- _Instructions to follow_
Filter the listing below, keeping only the lines with the word "ipynb".

- _Record set_
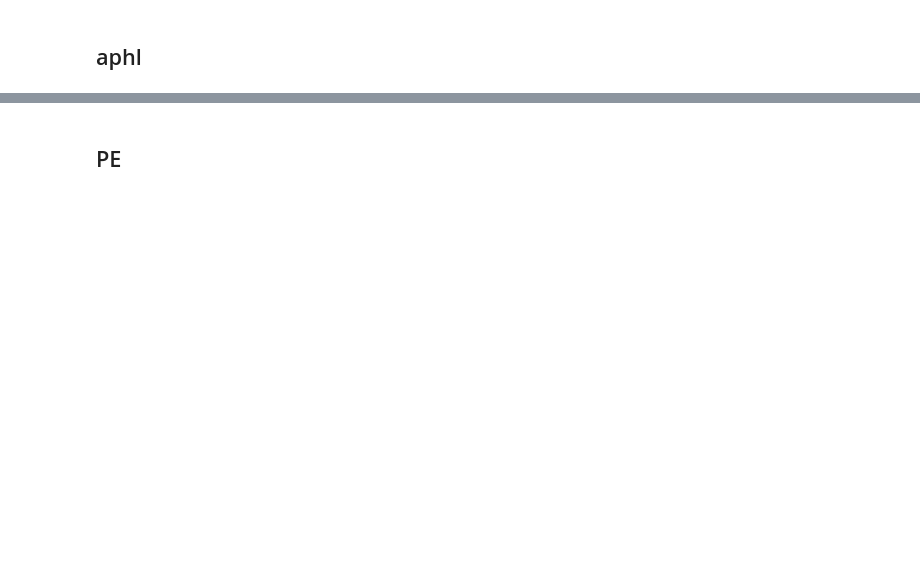
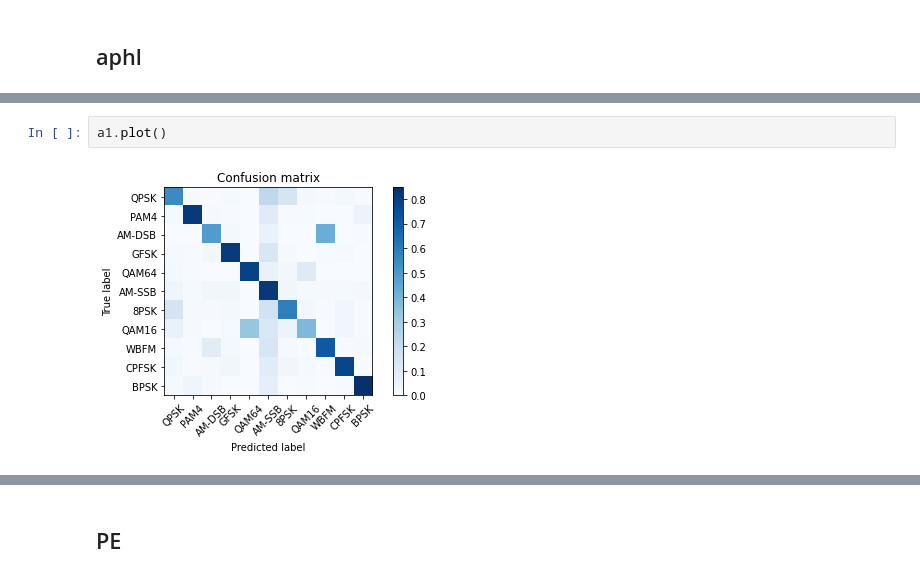
Before and after one commit to itsparsa/communication_sec_, a Jupyter notebook: tutorial.ipynb, the cells around one changed output, grey strips where cells are left out. Saved outputs shown, nothing was run; the diff lists cells and outputs as text; blank space fills up the shorter version.

```diff
--- a/tutorial.ipynb
+++ b/tutorial.ipynb
@@ -47,3 +61,7 @@ Epoch 10/10
+# %%
+a1.plot()
+# %% [output]
+[figure, added]
 # %%
 print("attack")
 att = Attack_handler(nb_epochs= 5,
```
Also changed, not shown: parts of 29 cells of this notebook, 6 other files.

- _Expected answer_
Before and after one commit to itsparsa/communication_sec_, a Jupyter notebook: tutorial.ipynb, the cells around one changed output, grey strips where cells are left out. Saved outputs shown, nothing was run; the diff lists cells and outputs as text; blank space fills up the shorter version.
--- a/tutorial.ipynb
+++ b/tutorial.ipynb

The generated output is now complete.